=== Begin Enclosure ===

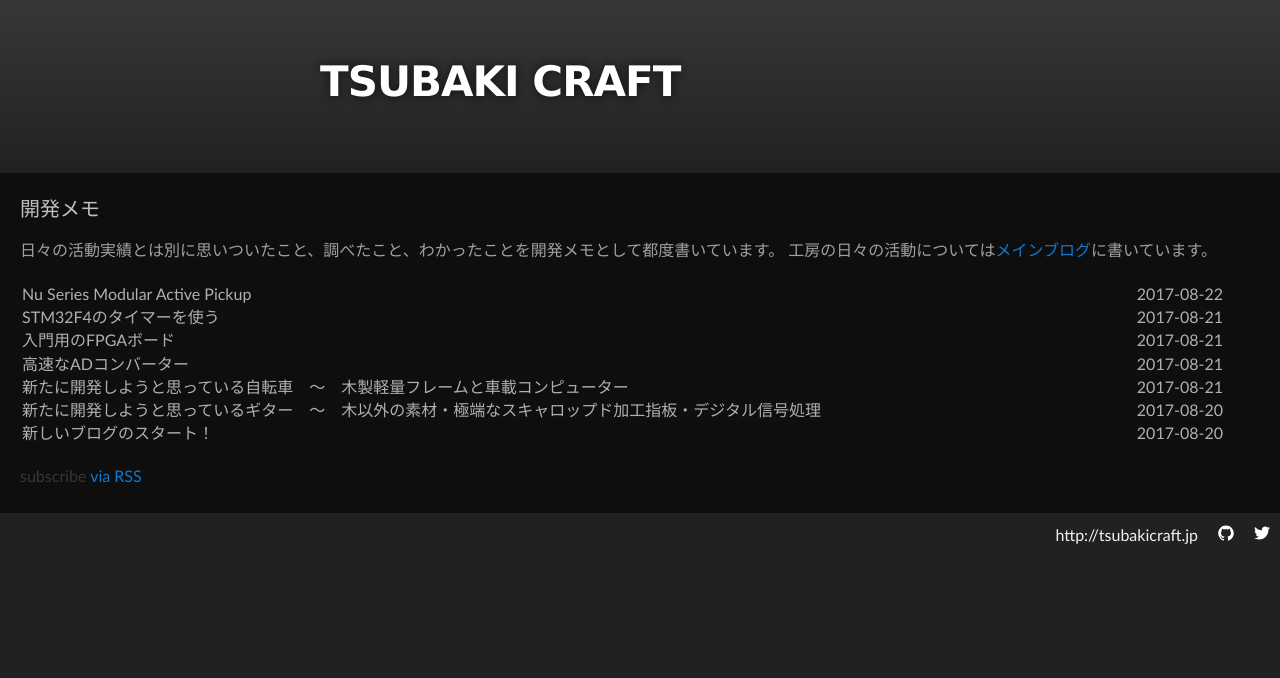
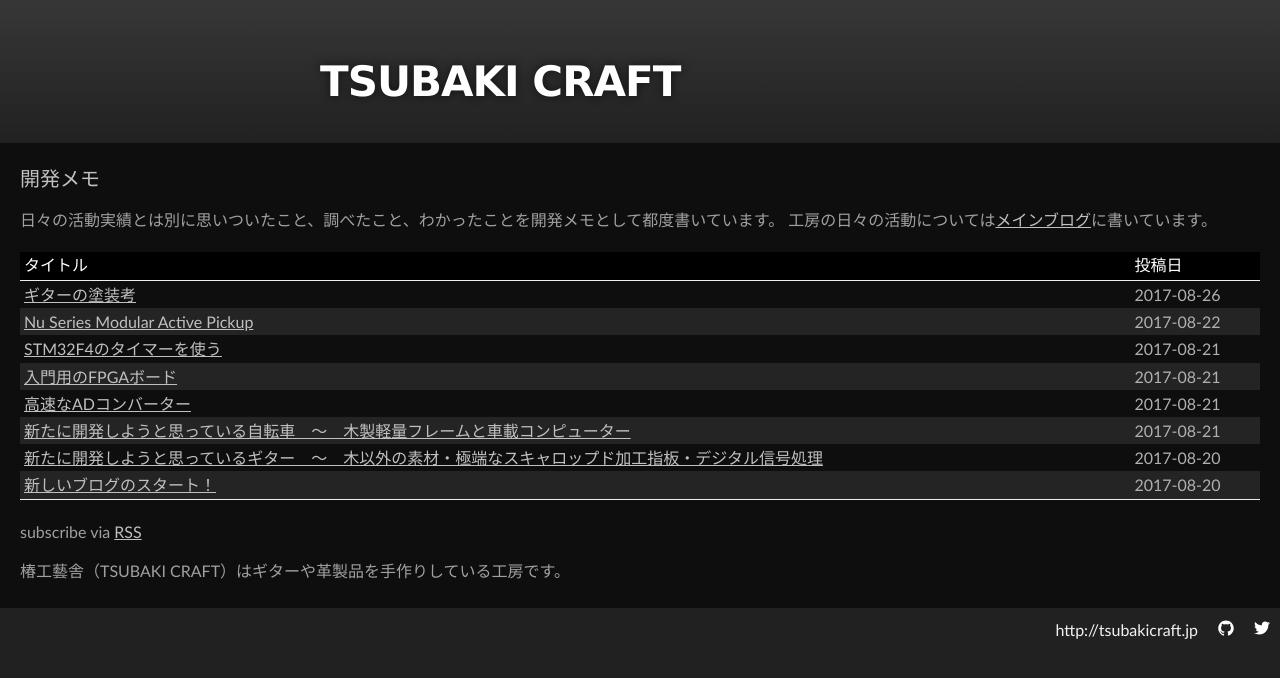
Before and after one commit to tsubakicraftjp/tsubakicraftjp.github.io, a Jekyll site: the page built from index.md, in a window 1280 px wide. Shown: the top 678 px of the page. Built offline with Jekyll 4.4.1, drawn with Linux system fonts in a browser that asks for light colours; the repository's description, which GitHub fills in, is left out.

Commit message:
New post

```diff
--- a/_config.yml
+++ b/_config.yml
@@ -17,7 +17,7 @@ title: TSUBAKI CRAFT
 email: tsubaki.kougei@gmail.com
 author: Kazuo Tsubaki
 description: > # this means to ignore newlines until "baseurl:"
-#  #TSUBAKI CRAFTはギターや革製品を手作りしている工房です。
+  椿工藝舎（TSUBAKI CRAFT）はギターや革製品を手作りしている工房です。
 baseurl: "" # the subpath of your site, e.g. /blog
 url: "" # the base hostname & protocol for your site, e.g. http://example.com
 twitter_username: tsubaki_kougei
--- a/_layouts/default.html
+++ b/_layouts/default.html
@@ -17,10 +17,10 @@
     <!-- HEADER -->
     <div id="header_wrap" class="outer">
         <header class="inner">
-          <!--<a id="forkme_banner" href="{{ site.github.repository_url }}">View on GitHub</a> -->
+          <!--<a id="forkme_banner" href="{{ site.github.repository_url }}">View on GitHub</a>-->
 
           <h1 id="project_title">{{ site.title | default: site.github.repository_name }}</h1>
-          <h2 id="project_tagline">{{ site.description | default: site.github.project_tagline }}</h2>
+          <!--<h2 id="project_tagline">{{ site.description | default: site.github.project_tagline }}</h2>-->
 
           {% if site.show_downloads %}
             <section id="downloads">
--- a/_layouts/index.html
+++ b/_layouts/index.html
@@ -11,15 +11,23 @@ layout: default
   </div>
 
   <table class="post-list table-striped">
+    <thead>
+      <tr>
+        <th>タイトル</th>
+        <th>投稿日</th>
+      </tr>
+    </thead>
+    <tbody>
     {% for post in site.posts %}
       {% assign date_format = site.short_date_format | default: "%Y-%m-%d" %}
       <tr>
         <td><a class="post-link" href="{{ post.url | relative_url }}">{{ post.title | escape }}</a></td>
-        <td><span class="post-meta" nowrap>{{ post.date | date: date_format }}</span></td>
+        <td nowrap><span class="post-meta" nowrap>{{ post.date | date: date_format }}</span></td>
       </tr>
     {% endfor %}
+    </tbody>
   </table>
 
-  <p class="rss-subscribe">subscribe <a href="{{ "/feed.xml" | relative_url }}">via RSS</a></p>
-
+  <p style="color:#a0a0a0">subscribe via <a href="{{ "/feed.xml" | relative_url }}">RSS</a></p>
+  <p style="color:#a0a0a0">{{ site.description }}</p>
 </div>
--- a/assets/css/style.scss
+++ b/assets/css/style.scss
@@ -2,6 +2,19 @@
 ---
 
 @import "jekyll-theme-slate";
+
+a {
+  color: #c0c0c0;
+  text-decoration: underline;
+}
+
+a:hover {
+  color: #fff
+}
+
+a.visited {
+  color: #c0c0c0;
+}
 
 .home {
   background: #0e0e0e;
@@ -22,15 +35,6 @@
   color: #b0b0b0;
 }
 
-a.post-link {
-  color: #b0b0b0;
-}
-a.post-link:hover {
-  color: #fff;
-}
-a.post-link:visited {
-  color: #b0b0b0;
-}
 .post {
   padding: 4px 20px 4px 40px;
   background: #0e0e0e;
@@ -50,15 +54,6 @@ a.post-link:visited {
 .post-content h1,h2,h3,h4,h5,h6 {
   color: #c0c0c0;
 }
-a.post-content {
-  color: #b0b0b0;
-}
-a.post-content:hover {
-  color: #fff;
-}
-a.post-content:visited {
-  color: #b0b0b0;
-}
 
 .top-link {
   position: absolute; top:4px; right:8px;
@@ -67,20 +62,12 @@ a.post-content:visited {
 .top-link h3 {
   font-size:16px;
 }
-.top-link a {
-  color: #b0b0b0;
-}
-.top-link a:hover {
-  color: #fff;
-}
-.top-link a:visited {
-  color: #b0b0b0;
-}
 
 .table-striped {
   margin: 20px auto;
   border-collapse: collapse;
-  border: 0px solid;
+  border: none;
+  border-bottom: 1px groove;
   width:100%;
 }
 
@@ -88,17 +75,19 @@ a.post-content:visited {
 }
 
 .table-striped tr:nth-child(even) {
-  background: #0f0f0f;
+  background: #242424;
 }
 
 .table-striped th {
-  border: 0px solid;
+  border-bottom: 1px groove;
+  padding: 2px 4px;
+  background: #000;
 }
 
 .table-striped td {
-  border: 0px solid;
+  border: none;
   line-height: 1.2em;
-  padding: 2px 2px;
+  padding: 4px 4px;
 }
 
 .site-footer {
```
Also changed, not shown: _posts/2017-08-27-guitar-printing.md (added, +67 -0 lines).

=== End Enclosure ===

## TASK REQUIREMENTS
For each record above, write it out exactly and omit any picture.

## EXPECTED ANSWER
Before and after one commit to tsubakicraftjp/tsubakicraftjp.github.io, a Jekyll site: the page built from index.md, in a window 1280 px wide. Shown: the top 678 px of the page. Built offline with Jekyll 4.4.1, drawn with Linux system fonts in a browser that asks for light colours; the repository's description, which GitHub fills in, is left out.

Commit message:
New post

```diff
--- a/_config.yml
+++ b/_config.yml
@@ -17,7 +17,7 @@ title: TSUBAKI CRAFT
 email: tsubaki.kougei@gmail.com
 author: Kazuo Tsubaki
 description: > # this means to ignore newlines until "baseurl:"
-#  #TSUBAKI CRAFTはギターや革製品を手作りしている工房です。
+  椿工藝舎（TSUBAKI CRAFT）はギターや革製品を手作りしている工房です。
 baseurl: "" # the subpath of your site, e.g. /blog
 url: "" # the base hostname & protocol for your site, e.g. http://example.com
 twitter_username: tsubaki_kougei
--- a/_layouts/default.html
+++ b/_layouts/default.html
@@ -17,10 +17,10 @@
     <!-- HEADER -->
     <div id="header_wrap" class="outer">
         <header class="inner">
-          <!--<a id="forkme_banner" href="{{ site.github.repository_url }}">View on GitHub</a> -->
+          <!--<a id="forkme_banner" href="{{ site.github.repository_url }}">View on GitHub</a>-->
 
           <h1 id="project_title">{{ site.title | default: site.github.repository_name }}</h1>
-          <h2 id="project_tagline">{{ site.description | default: site.github.project_tagline }}</h2>
+          <!--<h2 id="project_tagline">{{ site.description | default: site.github.project_tagline }}</h2>-->
 
           {% if site.show_downloads %}
             <section id="downloads">
--- a/_layouts/index.html
+++ b/_layouts/index.html
@@ -11,15 +11,23 @@ layout: default
   </div>
 
   <table class="post-list table-striped">
+    <thead>
+      <tr>
+        <th>タイトル</th>
+        <th>投稿日</th>
+      </tr>
+    </thead>
+    <tbody>
     {% for post in site.posts %}
       {% assign date_format = site.short_date_format | default: "%Y-%m-%d" %}
       <tr>
         <td><a class="post-link" href="{{ post.url | relative_url }}">{{ post.title | escape }}</a></td>
-        <td><span class="post-meta" nowrap>{{ post.date | date: date_format }}</span></td>
+        <td nowrap><span class="post-meta" nowrap>{{ post.date | date: date_format }}</span></td>
       </tr>
     {% endfor %}
+    </tbody>
   </table>
 
-  <p class="rss-subscribe">subscribe <a href="{{ "/feed.xml" | relative_url }}">via RSS</a></p>
-
+  <p style="color:#a0a0a0">subscribe via <a href="{{ "/feed.xml" | relative_url }}">RSS</a></p>
+  <p style="color:#a0a0a0">{{ site.description }}</p>
 </div>
--- a/assets/css/style.scss
+++ b/assets/css/style.scss
@@ -2,6 +2,19 @@
 ---
 
 @import "jekyll-theme-slate";
+
+a {
+  color: #c0c0c0;
+  text-decoration: underline;
+}
+
+a:hover {
+  color: #fff
+}
+
+a.visited {
+  color: #c0c0c0;
+}
 
 .home {
   background: #0e0e0e;
@@ -22,15 +35,6 @@
   color: #b0b0b0;
 }
 
-a.post-link {
-  color: #b0b0b0;
-}
-a.post-link:hover {
-  color: #fff;
-}
-a.post-link:visited {
-  color: #b0b0b0;
-}
 .post {
   padding: 4px 20px 4px 40px;
   background: #0e0e0e;
@@ -50,15 +54,6 @@ a.post-link:visited {
 .post-content h1,h2,h3,h4,h5,h6 {
   color: #c0c0c0;
 }
-a.post-content {
-  color: #b0b0b0;
-}
-a.post-content:hover {
-  color: #fff;
-}
-a.post-content:visited {
-  color: #b0b0b0;
-}
 
 .top-link {
   position: absolute; top:4px; right:8px;
@@ -67,20 +62,12 @@ a.post-content:visited {
 .top-link h3 {
   font-size:16px;
 }
-.top-link a {
-  color: #b0b0b0;
-}
-.top-link a:hover {
-  color: #fff;
-}
-.top-link a:visited {
-  color: #b0b0b0;
-}
 
 .table-striped {
   margin: 20px auto;
   border-collapse: collapse;
-  border: 0px solid;
+  border: none;
+  border-bottom: 1px groove;
   width:100%;
 }
 
@@ -88,17 +75,19 @@ a.post-content:visited {
 }
 
 .table-striped tr:nth-child(even) {
-  background: #0f0f0f;
+  background: #242424;
 }
 
 .table-striped th {
-  border: 0px solid;
+  border-bottom: 1px groove;
+  padding: 2px 4px;
+  background: #000;
 }
 
 .table-striped td {
-  border: 0px solid;
+  border: none;
   line-height: 1.2em;
-  padding: 2px 2px;
+  padding: 4px 4px;
 }
 
 .site-footer {
```
Also changed, not shown: _posts/2017-08-27-guitar-printing.md (added, +67 -0 lines).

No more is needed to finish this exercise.